I think at that time I was in the "don't know how much you don't know" phase. I've since learned that being able to write code that matches a spec is only the first step in becoming a better programmer.

After you can write code, now you have to figure out how to write good code. Why does this matter? This has been discussed by greater minds than mine, but here are a few reasons why I think you need to always work to make yourself a better programmer:

  • Maintainability: If you come back to your code in a month (or a year, or 5 years), and your code is a mess, you can't assume you'll remember why you did everything the way you did.
  • Working with others: Even if you're able to remember what you've done and keep everything in your head straight (certainly not something I can claim about myself), when you start to add other people into the mix, you get problems. The larger the team grows, the more important it becomes that code is easy to understand and add to.
  • Growth: There are always going to be new features, or changes to existing features. Good code is flexible enough to handle this. If a change requires updating 50 different classes, or refactoring half the project, then the code is brittle. If developers aren't diligent, a project can quickly become unmanageable. Often at this point the team just throws up their hands and decides it's time for a "rewrite" -- something that drives fear into the hearts of managers.

I've found a few general ways to improve code:

  • Refactoring: Remember when I said that once the code did what it was supposed to do, I thought it was done?
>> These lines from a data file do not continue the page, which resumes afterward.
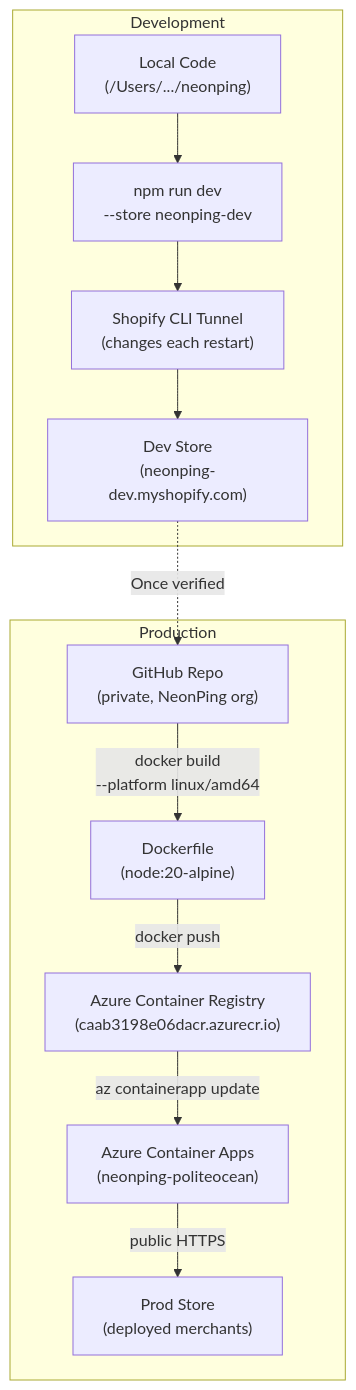
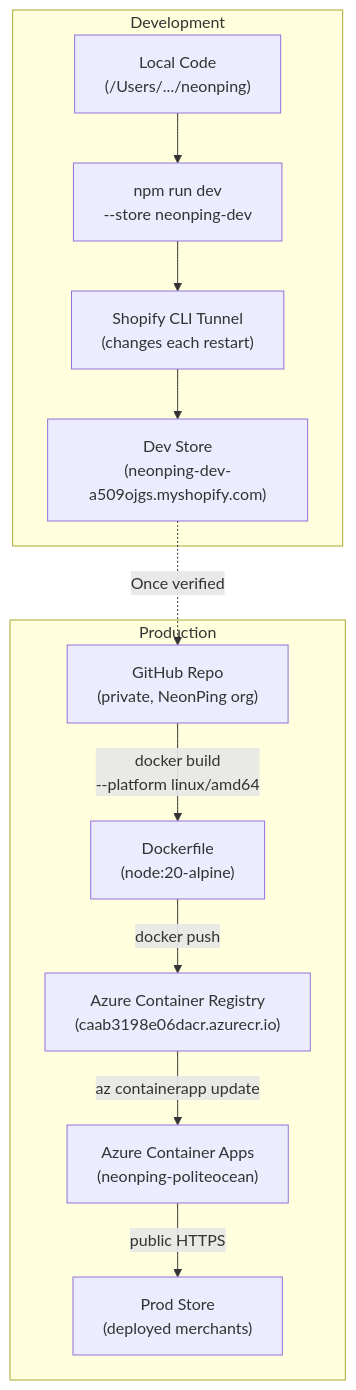
Before and after one commit to Yash3561/agents: the tenth of 11 diagrams in ARCHITECTURE.md, drawn with Mermaid. The commit also changed 15 other files, not shown here.

````diff
--- a/ARCHITECTURE.md
+++ b/ARCHITECTURE.md
@@ -444,28 +444,28 @@
 ```mermaid
 graph TB
     subgraph Dev["Development"]
         DevLocalCode["Local Code<br/>(/Users/.../neonping)"]
         DevNpm["npm run dev<br/>--store neonping-dev"]
         DevTunnel["Shopify CLI Tunnel<br/>(changes each restart)"]
-        DevStore["Dev Store<br/>(neonping-dev.myshopify.com)"]
+        DevStore["Dev Store<br/>(neonping-dev-a509ojgs.myshopify.com)"]
         
         DevLocalCode --> DevNpm
         DevNpm --> DevTunnel
         DevTunnel --> DevStore
     end
 
     subgraph Prod["Production"]
         GitHub["GitHub Repo<br/>(private, NeonPing org)"]
         Dockerfile["Dockerfile<br/>(node:20-alpine)"]
         ACR["Azure Container Registry<br/>(caab3198e06dacr.azurecr.io)"]
         ACA["Azure Container Apps<br/>(neonping-politeocean)"]
         ProdStore["Prod Store<br/>(deployed merchants)"]
         
         GitHub -->|docker build<br/>--platform linux/amd64| Dockerfile
         Dockerfile -->|docker push| ACR
         ACR -->|az containerapp update| ACA
         ACA -->|public HTTPS| ProdStore
     end
 
     DevStore -.->|Once verified| GitHub
 ```
````
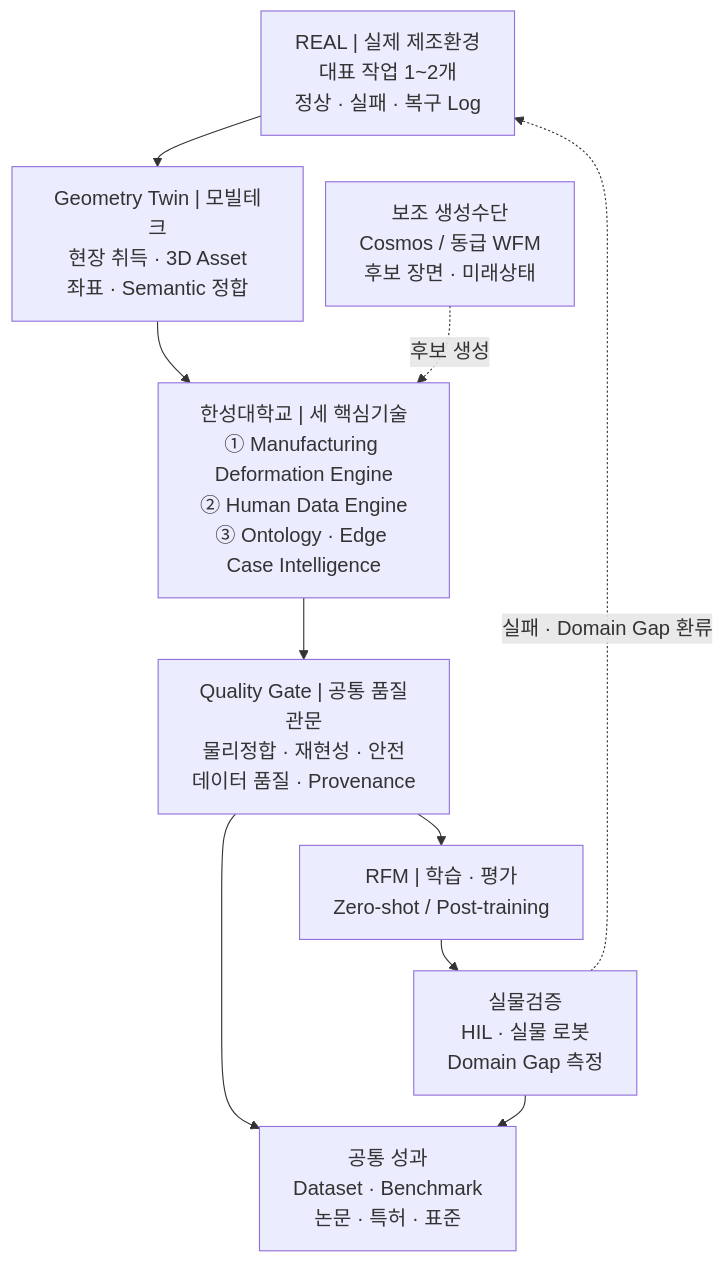
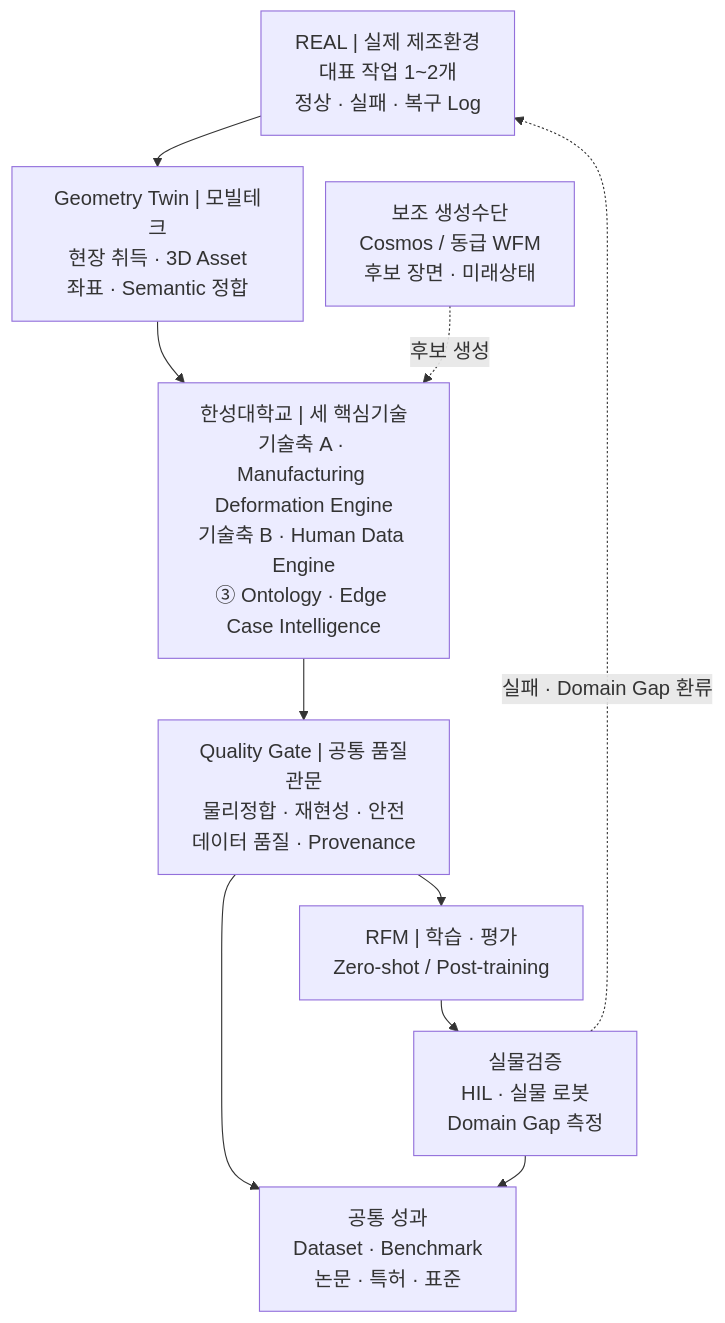
The first of 2 diagrams in homepage-src/docs/projects/manufacturing-data-factory-rfm/index.md (parclab-hsu/parclab-hsu.github.io), drawn with Mermaid before and after one commit. The commit also changed other lines of this file and 4 other files, not shown here.

````diff
--- a/homepage-src/docs/projects/manufacturing-data-factory-rfm/index.md
+++ b/homepage-src/docs/projects/manufacturing-data-factory-rfm/index.md
@@ -184,18 +184,18 @@
 ```mermaid
 %%{init: {"themeVariables": {"fontSize": "18px"}, "flowchart": {"nodeSpacing": 20, "rankSpacing": 28}}}%%
 flowchart TB
     REAL["REAL | 실제 제조환경<br/>대표 작업 1~2개<br/>정상 · 실패 · 복구 Log"]
     GEO["Geometry Twin | 모빌테크<br/>현장 취득 · 3D Asset<br/>좌표 · Semantic 정합"]
     WFM["보조 생성수단<br/>Cosmos / 동급 WFM<br/>후보 장면 · 미래상태"]
-    CORE["한성대학교 | 세 핵심기술<br/>① Manufacturing Deformation Engine<br/>② Human Data Engine<br/>③ Ontology · Edge Case Intelligence"]
+    CORE["한성대학교 | 세 핵심기술<br/>기술축 A · Manufacturing Deformation Engine<br/>기술축 B · Human Data Engine<br/>③ Ontology · Edge Case Intelligence"]
     GATE["Quality Gate | 공통 품질관문<br/>물리정합 · 재현성 · 안전<br/>데이터 품질 · Provenance"]
     RFM["RFM | 학습 · 평가<br/>Zero-shot / Post-training"]
     TEST["실물검증<br/>HIL · 실물 로봇<br/>Domain Gap 측정"]
     OUT["공통 성과<br/>Dataset · Benchmark<br/>논문 · 특허 · 표준"]
 
     REAL --> GEO --> CORE --> GATE --> RFM --> TEST
     WFM -. "후보 생성" .-> CORE
     GATE --> OUT
     TEST --> OUT
     TEST -. "실패 · Domain Gap 환류" .-> REAL
 ```
````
Now I've realized that this is just the beginning. What comes next is refactoring. I think a lot of people see code from great programmers and think that the code came straight out of their heads exactly as it reads on-screen. In my experience, even the great programmers start with ugly but workable code, and refactor from there. Usually we just get to see the end result.
  • Design Patterns: Think of these as "pre-built" solutions. When you look at a project as a whole, you probably won't find an existing solution that already does exactly what you need (otherwise, why would you be writing it?). But design patterns are a way to keep your code clean on the small to medium scale. The tricky part is knowing when to use them.
  • Testing: This is what makes the previous two concepts work. I used to think that tests existed mainly to catch bugs; either before they happen by testing complex code, or afterwards to prevent regressions. While I certainly saw the value in this, I found writing tests to be very difficult, and I questioned whether it was worth the time. What I realize now is that if writing a test is hard, it's often a sign that the code under test has problems. Code that is well factored and designed is easier to test. I now use tests as much for design as I do to catch bugs.

Those are the general concepts. But how do you get there? Over time I've kept a list of resources that I've found especially useful, and I'd like to share them here.
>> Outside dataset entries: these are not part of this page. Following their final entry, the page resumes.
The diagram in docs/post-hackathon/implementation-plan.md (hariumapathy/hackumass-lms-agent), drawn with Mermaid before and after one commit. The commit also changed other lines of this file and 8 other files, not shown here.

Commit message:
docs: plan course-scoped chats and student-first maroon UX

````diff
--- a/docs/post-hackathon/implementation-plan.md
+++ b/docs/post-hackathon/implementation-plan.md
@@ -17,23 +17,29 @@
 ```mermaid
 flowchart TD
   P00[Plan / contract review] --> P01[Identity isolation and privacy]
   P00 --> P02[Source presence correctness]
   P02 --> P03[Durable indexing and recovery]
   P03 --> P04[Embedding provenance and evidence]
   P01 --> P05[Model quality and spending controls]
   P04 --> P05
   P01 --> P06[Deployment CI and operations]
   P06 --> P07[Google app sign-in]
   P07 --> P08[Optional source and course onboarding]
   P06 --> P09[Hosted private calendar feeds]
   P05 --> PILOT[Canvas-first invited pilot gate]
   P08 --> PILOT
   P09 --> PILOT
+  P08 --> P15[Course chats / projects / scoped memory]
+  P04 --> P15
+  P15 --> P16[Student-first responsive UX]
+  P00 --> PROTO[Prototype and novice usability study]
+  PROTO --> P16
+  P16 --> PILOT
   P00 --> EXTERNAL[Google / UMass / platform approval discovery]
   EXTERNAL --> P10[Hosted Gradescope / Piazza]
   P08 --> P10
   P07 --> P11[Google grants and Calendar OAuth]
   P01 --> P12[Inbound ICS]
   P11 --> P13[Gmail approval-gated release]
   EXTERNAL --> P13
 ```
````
I've found that there's a sort of path that comes between the wide-eyed programmer who isn't even aware of these concepts, and the seasoned programmer:

  1. Step 1: The Basics. Learning the semantics of clean code, refactoring and testing.
  2. Step 2: Refinement. Design patterns and advanced testing concepts.
  3. Step 3: Limitation. Knowing what to use and when.
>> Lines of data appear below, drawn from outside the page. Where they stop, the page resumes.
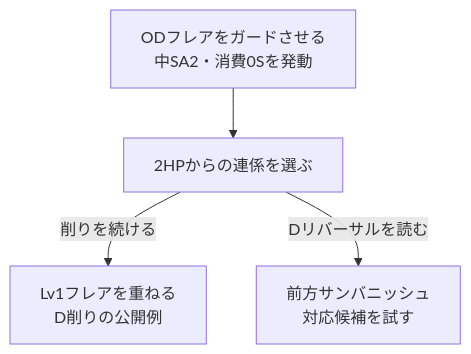
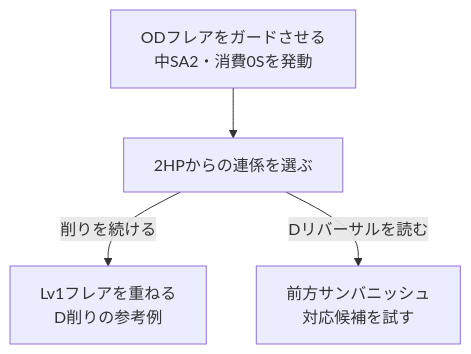
Before and after one commit to kjun1/sf6: the fifth of 5 diagrams in docs/ingrid/pressure.md, drawn with Mermaid. The commit also changed other lines of this file and 15 other files, not shown here.

````diff
--- a/docs/ingrid/pressure.md
+++ b/docs/ingrid/pressure.md
@@ -210,6 +209,6 @@
 ```mermaid
 flowchart TD
     setup["ODフレアをガードさせる<br/>中SA2・消費0Sを発動"] --> choice["2HPからの連係を選ぶ"]
-    choice -->|削りを続ける| drain["Lv1フレアを重ねる<br/>D削りの公開例"]
+    choice -->|削りを続ける| drain["Lv1フレアを重ねる<br/>D削りの参考例"]
     choice -->|Dリバーサルを読む| read["前方サンバニッシュ<br/>対応候補を試す"]
 ```
````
I think the last step is key; even if you were to learn all there was to know, you still wouldn't be a good developer until you knew when to use these principles, and when not to use them. Any of them can be taken too far: for example endless refactoring without making progress on features, or writing so many tests so that the codebase is dwarfed by the tests.

The resources below will help guide your learning at each step. Note that not all of these resources are specific to Ruby. While there are differences between languages, it would be a mistake to limit yourself only to the Ruby world. In particular, a lot of the concepts thought of as being core to Ruby come from Java in particular.

I also want to point out that by no means do I feel that I've reached the limit of my learning. In fact I think the great programmers are the ones who are always learning, questioning and improving themselves.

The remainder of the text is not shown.